Roger Ibbotson: Well, I’m definitely building Zebra Capital up ideally into a large money management firm. I’ll continue on, I guess I teach much less nowadays, but as a Yale professor, it’s been a wonderful experience. And actually, I’m really excited about this whole field of behavioral finance, I want to say, and the whole idea of popularity and how you can actually try to understand all the different relationships in the market from both perspectives of the premiums in the market and the mispricings. So, I’m actually trying to understand how the markets work, and I think it has great implications for everybody. And so, it’s really an amazing field. I mean, yes, we’re handling money all the time, but it’s also finance and investments are so intellectually stimulating, and discoveries are made all the time, and I’m so happy to be a part of that.
Jim Lange: And could you give our listeners resources of how they could, say, take a look at Zebra Capital, or even some of the work you’re doing in behavioral finance?
Roger Ibbotson: Well, I would suggest you go to our website, www.zebracapital.com.
David Bear: Okay, and you want to say it one more time? And then, we’ll have to leave.
Roger Ibbotson: Okay, so that’s www.zebracapital.com.

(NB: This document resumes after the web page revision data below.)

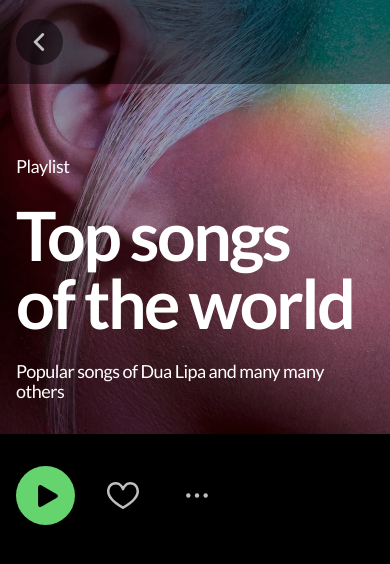
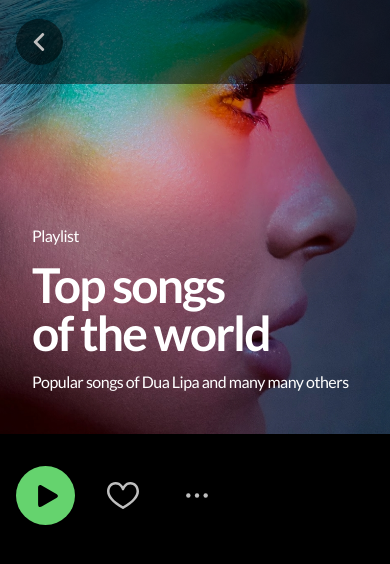
Before and after one commit to cooodyyy/InvoA_lvl2-spotify, a website built with Vite: page index.html in a window 390 px wide. Built offline with nearby package versions, Linux system fonts and the light colour scheme.

Commit message:
responsive update-header

```diff
--- a/src/global-styles/style.scss
+++ b/src/global-styles/style.scss
@@ -13,4 +13,5 @@
 body {
   font-family: var(--font-family-base);
   color: var(--color-font-primary);
+  background-color: var(--color-secondary);
 }
--- a/src/global-styles/styles/_root.scss
+++ b/src/global-styles/styles/_root.scss
@@ -5,13 +5,13 @@
 @import url("https://fonts.googleapis.com/css2?family=Lato:wght@400;700&display=swap");
 
 :root {
+  --width-max-main: 1440px;
   --font-family-base: "Lato", sans-serif;
   --color-font-primary: #fff;
 
   // main colors
   --color-primary: #65d36e;
   --color-secondary: #121212;
-  //   --color-secondary-desktop: #121212;
   --color-secondary-70: hsla(0, 0%, 0%, 0.7);
   --color-secondary-50: hsla(0, 0%, 0%, 0.5);
   --color-secondary-20: hsla(0, 0%, 0%, 0.2);
@@ -21,8 +21,11 @@
 
   --padding-sides: 50px;
 
+  --header-img: url(../../../public/images/header-img-large.jpg);
+
   @media screen and (max-width: 1023px) {
     --color-secondary: #000;
     --padding-sides: 1rem;
+    --header-img: url(../../../public/images/header-img-small.jpg);
   }
 }
--- a/src/pages/home-page/styles/_header.scss
+++ b/src/pages/home-page/styles/_header.scss
@@ -2,11 +2,17 @@
   position: absolute;
   background-repeat: no-repeat;
   height: 434px;
-  width: 100vw;
+  width: 100%;
+  max-width: var(--width-max-main);
+
   background-position: center;
   background-size: cover;
-  background-image: url(../../../../public/images/playlist-image-desktop.jpg);
-  background-color: var(--color-secondary-desktop);
+  background-image: var(--header-img);
+  background-color: var(--color-secondary);
+
+  @media screen and (max-width: 1023px) {
+    background-position: right;
+  }
 }
 
 .heading {
@@ -20,10 +26,23 @@
   display: flex;
   flex-direction: column;
 
+  @media screen and (max-width: 1023px) {
+    top: 227px;
+    padding: 0 2rem;
+  }
+  @media screen and (max-width: 376px) {
+    top: 236px;
+    padding: 0 1.5rem 0 2rem;
+  }
+
   &__small {
     font-size: 18px;
     font-weight: 400;
     letter-spacing: -0.5px;
+
+    @media screen and (max-width: 1023px) {
+      font-size: 16px;
+    }
   }
 
   &__title {
@@ -32,5 +51,11 @@
     letter-spacing: -2.5px;
     line-height: 100%;
     margin: 1.5rem 0;
+
+    @media screen and (max-width: 1023px) {
+      font-size: 48px;
+      letter-spacing: -1.8px;
+      margin: 1rem 0;
+    }
   }
 }
--- a/src/pages/home-page/styles/_home-page.scss
+++ b/src/pages/home-page/styles/_home-page.scss
@@ -6,6 +6,8 @@
 @import "./_main.scss";
 
 #home-page {
-    background-color: var(--color-secondary);
-    min-height: 100vh;
+  background-color: var(--color-secondary);
+  min-height: 100vh;
+  max-width: var(--width-max-main);
+  margin: 0 auto;
 }
--- a/src/pages/home-page/styles/_top-bar.scss
+++ b/src/pages/home-page/styles/_top-bar.scss
@@ -5,6 +5,8 @@
   right: 0;
   height: 84px;
   background-color: var(--color-secondary-50);
+  max-width: var(--width-max-main);
+  margin: 0 auto;
 
   display: flex;
   align-items: center;
```
Also changed, not shown: public/images/header-img-large.jpg (renamed from public/images/playlist-image-desktop.jpg), public/images/header-img-small.jpg (added), public/images/playlist-image-tablet.jpg (deleted), public/images/playlist-image.jpg (deleted).
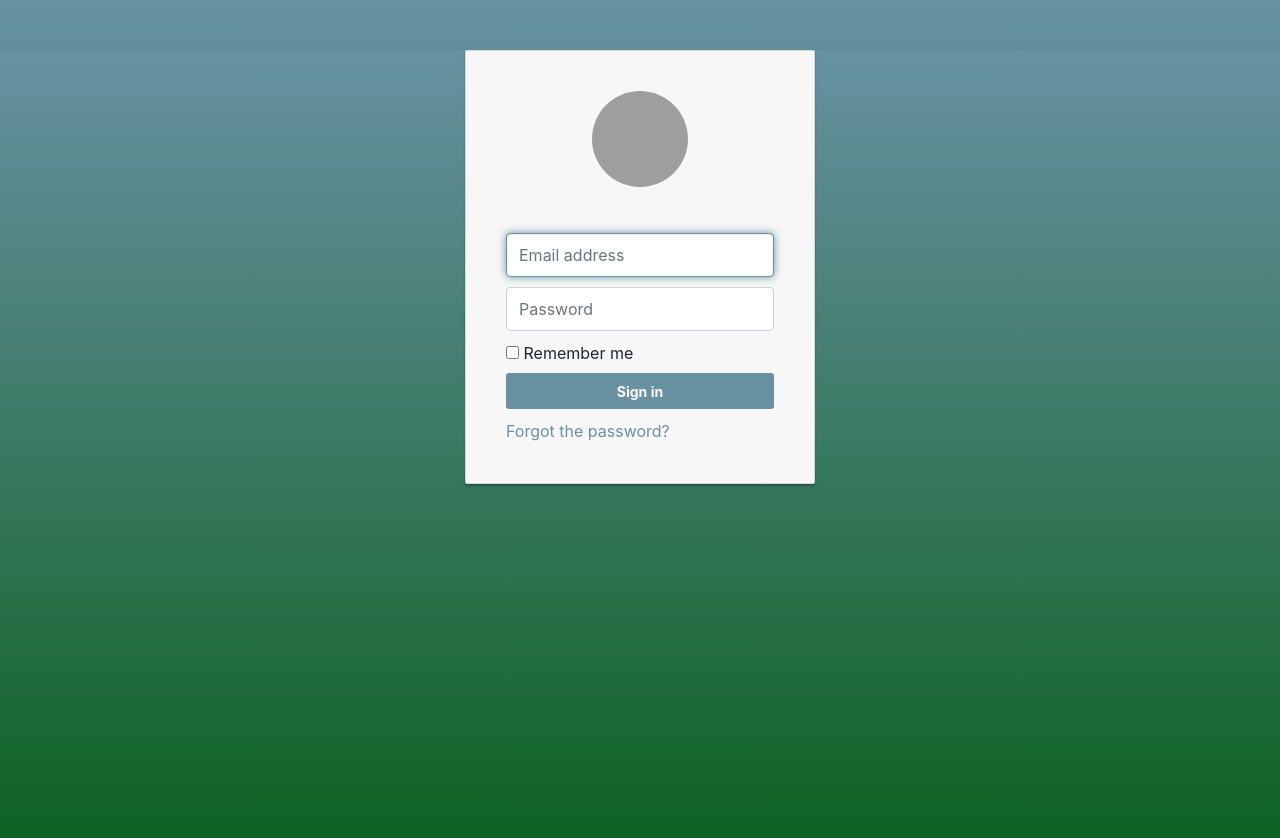
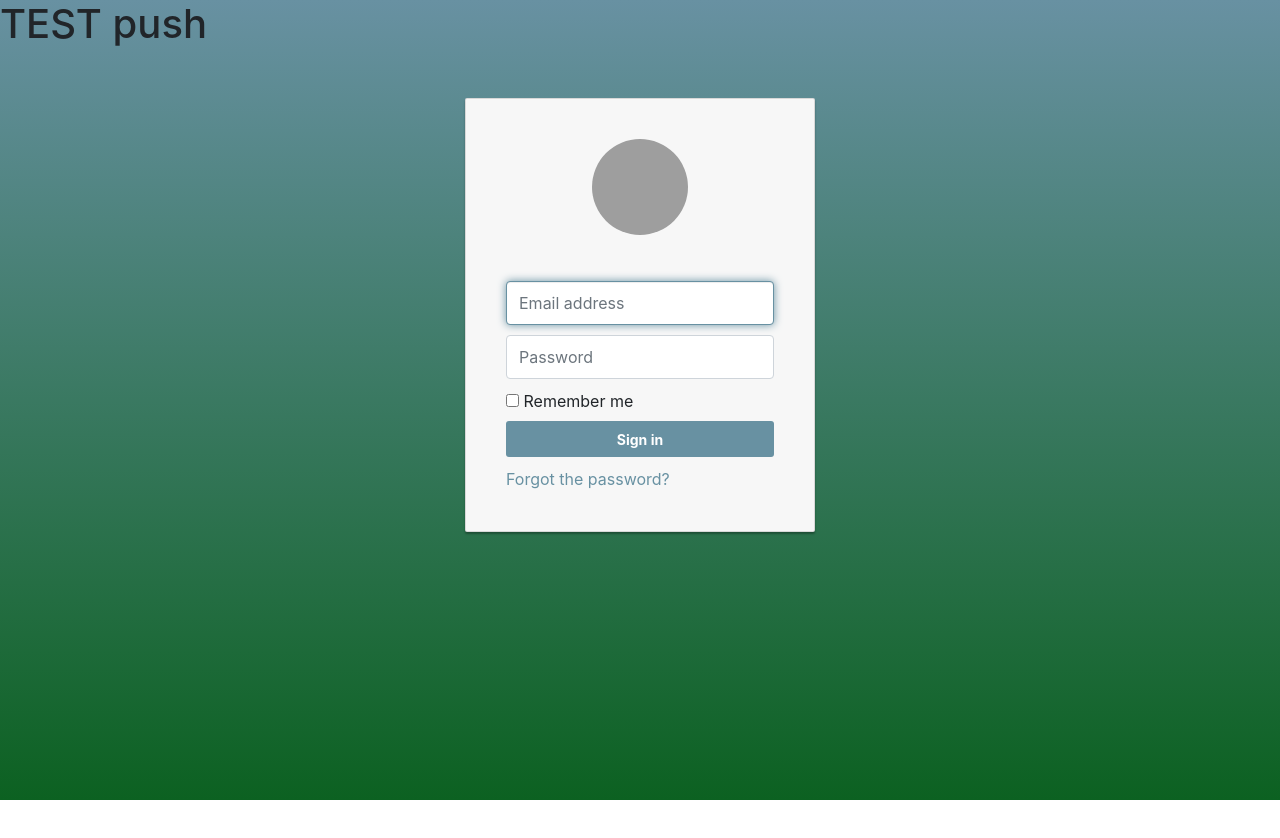
Before and after one commit to Adanieljohnson91/TEAM_IBMA, a website: page client/src/index.html in a window 1280 px wide. After the commit the page ends 800 px from the top, so only its background shows below. Drawn offline with nearby package versions, Linux system fonts and the light colour scheme; grey boxes are pictures that could not be loaded.

Commit message:
test push

```diff
--- a/client/src/index.html
+++ b/client/src/index.html
@@ -10,7 +10,7 @@
     <title>Language App</title>
 </head>
 <body>
-
+    <h1>TEST push</h1>
 
     <div class="container">
         <div class="card card-container">
```
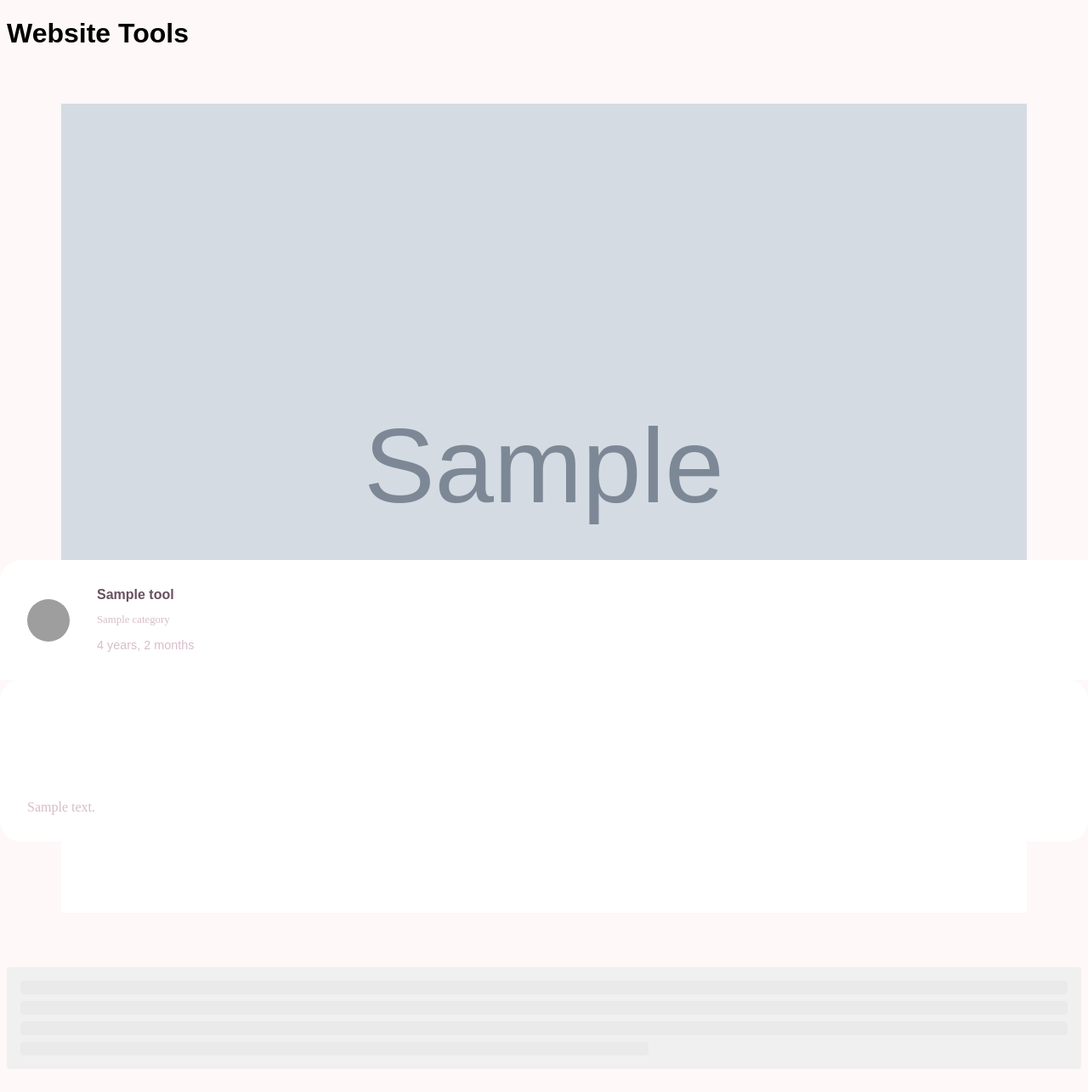
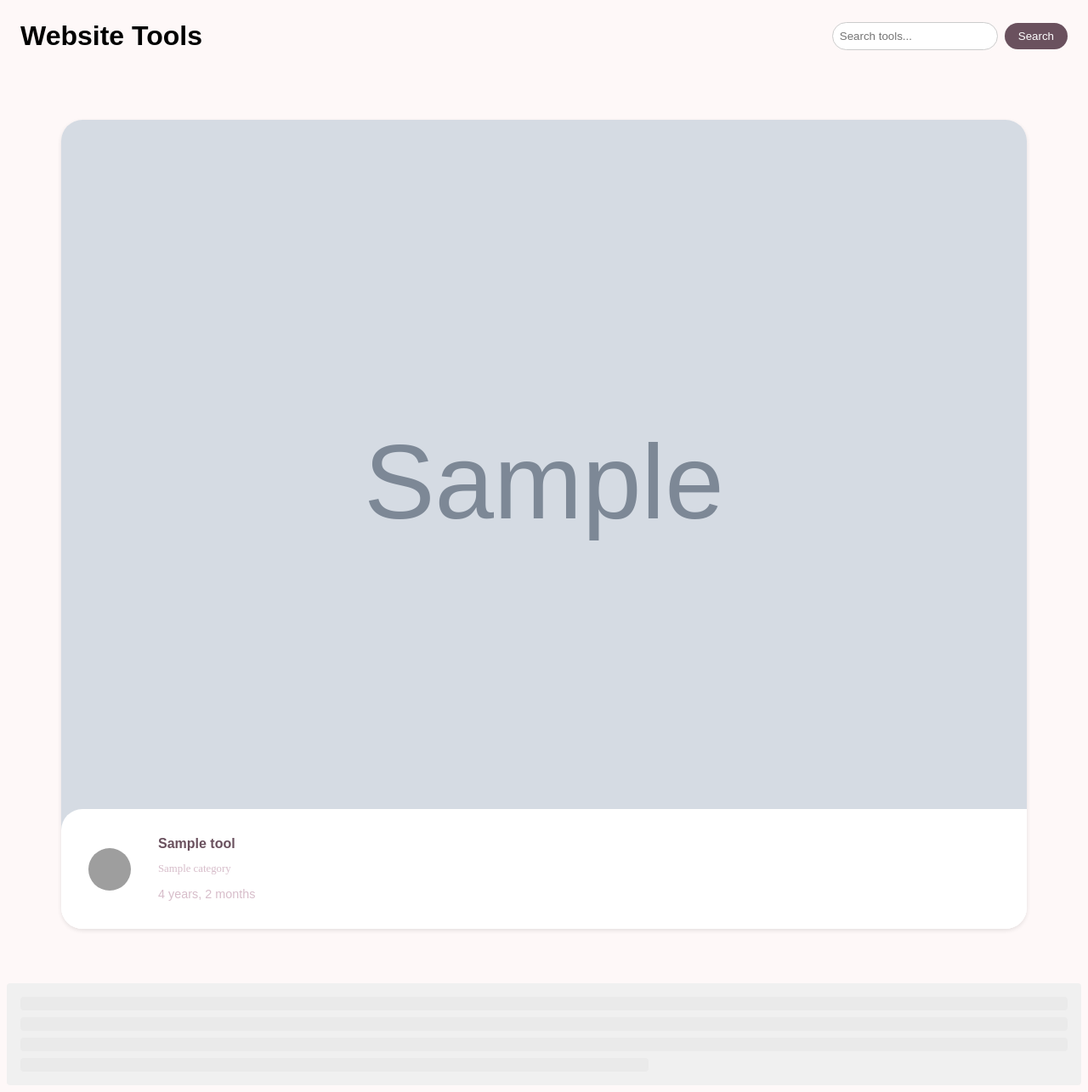
Before and after one commit to Ahmedkel/ToolKit-apii, a Django app: page / in a window 1280 px wide. Shown: the whole page at 85% size. Before the commit the page ends 1258 px from the top, so only its background shows below. Run offline with Django 5.2, Linux system fonts and the light colour scheme; tables that the repository leaves empty hold one stand-in row (values such as "Sample post"); grey boxes marked "Sample" are stand-in pictures; some web fonts are replaced; grey boxes are pictures that could not be loaded.

Commit message:
Refactor index.html template

```diff
--- a/ToolKit/Tool/templates/index.html
+++ b/ToolKit/Tool/templates/index.html
@@ -3,26 +3,54 @@
 <html>
   <head>
     <title>Website Tools</title>
- <link href="https://fonts.cdnfonts.com/css/coolvetica" rel="stylesheet">
- <link href="https://fonts.cdnfonts.com/css/product-sans" rel="stylesheet">
- <link rel="stylesheet" type="text/css" href="{% static 'Tool/css/style.css' %}">
+    <link href="https://fonts.cdnfonts.com/css/coolvetica" rel="stylesheet" />
+    <link href="https://fonts.cdnfonts.com/css/product-sans" rel="stylesheet" />
+    <link
+      rel="stylesheet"
+      type="text/css"
+      href="{% static 'Tool/css/style.css' %}"
+    />
   </head>
+
   <body>
- <h1>Website Tools</h1>
-{% block content %}
+    <div class="header-container">
+      <h1><a href="/">Website Tools</a></h1>
+      <form method="get" action="">
+        <input type="text" name="q" placeholder="Search tools..." />
+        <button type="submit">Search</button>
+      </form>
+    </div>
+    {% if not tools %}
+    <p>No tools found.</p>
+    {% else %} {% block content %}
     <ul class="cards">
       {% for tool in tools %}
       <li>
-    <a href="{{ tool.url }}" class="card" aria-label="{{ tool.name }}" target="blank">
-      <img src="{{ tool.image.url }}" class="card__image" alt="{{ tool.name }}" />
+        <a
+          href="{{ tool.url }}"
+          class="card__url"
+          aria-label="{{ tool.name }}"
+          target="blank"
+        >
+          <img
+            src="{{ tool.image.url }}"
+            class="card__image"
+            alt="{{ tool.name }}"
+          />
           <div class="card__space"></div>
           <div class="card__overlay">
             <div class="card__header">
-          <img class="card__thumb" src="https://avatars.githubusercontent.com/u/85514668?v=4" alt="" />
+              <img
+                class="card__thumb"
+                src="https://avatars.githubusercontent.com/u/85514668?v=4"
+                alt=""
+              />
               <div class="card__header-text">
                 <h3 class="card__title">{{ tool.name }}</h3>
                 <span class="card__tagline">{{ tool.category }}</span>
-            <span class="card__status">{{ tool.created_at|timesince }}</span>
+                <span class="card__status"
+                  >{{ tool.created_at|timesince }}</span
+                >
               </div>
             </div>
             <p class="card__description">{{ tool.description }}</p>
@@ -37,6 +65,25 @@
       <div class="skeleton-line"></div>
       <div class="skeleton-line"></div>
     </div>
-{% endblock %}
+    {% endblock %} {% endif %}
   </body>
+  <script>
+    document.addEventListener("DOMContentLoaded", function () {
+      var cards = document.querySelectorAll(".card");
+      var timeout;
+
+      cards.forEach(function (card) {
+        card.addEventListener("mouseenter", function () {
+          timeout = setTimeout(function () {
+            card.classList.add("hovered");
+          }, 1000); // Delay in milliseconds
+        });
+
+        card.addEventListener("mouseleave", function () {
+          clearTimeout(timeout);
+          card.classList.remove("hovered");
+        });
+      });
+    });
+  </script>
 </html>
```
Lines whose indentation alone changed are shown as unchanged.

We’re in Connecticut, and we’re a global money manager.
David Bear: Well, and with that, we’ll say thanks to Dr. Roger Ibbotson. Thanks to Alex Shackles, our KQV in-studio producer, and Amanda Cassady-Schweinsberg, the Lange Financial Group program coordinator. As always, you can hear an encore broadcast of this show at 9:05 this Sunday morning, here on KQV, and you can access the audio archive of past shows, including written transcripts, on the Lange Financial Group website, www.paytaxeslater.com. Finally, please join us for the next edition of The Lange Money Hour on Wednesday, August 20th at 7:05, when we’ll welcome Larry Swedroe back to the show.
James Lange, CPA
Jim is a nationally-recognized tax, retirement and estate planning CPA with a thriving registered investment advisory practice in Pittsburgh, Pennsylvania. He is the President and Founder of The Roth IRA Institute™ and the bestselling author of Retire Secure! Pay Taxes Later (first and second editions) and The Roth Revolution: Pay Taxes Once and Never Again. He offers well-researched, time-tested recommendations focusing on the unique needs of individuals with appreciable assets in their IRAs and 401(k) plans. His plans include tax-savvy advice, and intricate beneficiary designations for IRAs and other retirement plans. Jim’s advice and recommendations have received national attention from syndicated columnist Jane Bryant Quinn, his recommendations frequently appear in The Wall Street Journal, and his articles have been published in Financial Planning, Kiplinger’s Retirement Reports and The Tax Adviser (AICPA). Both of Jim’s books have been acclaimed by over 60 industry experts including Charles Schwab, Roger Ibbotson, Natalie Choate, Ed Slott, and Bob Keebler.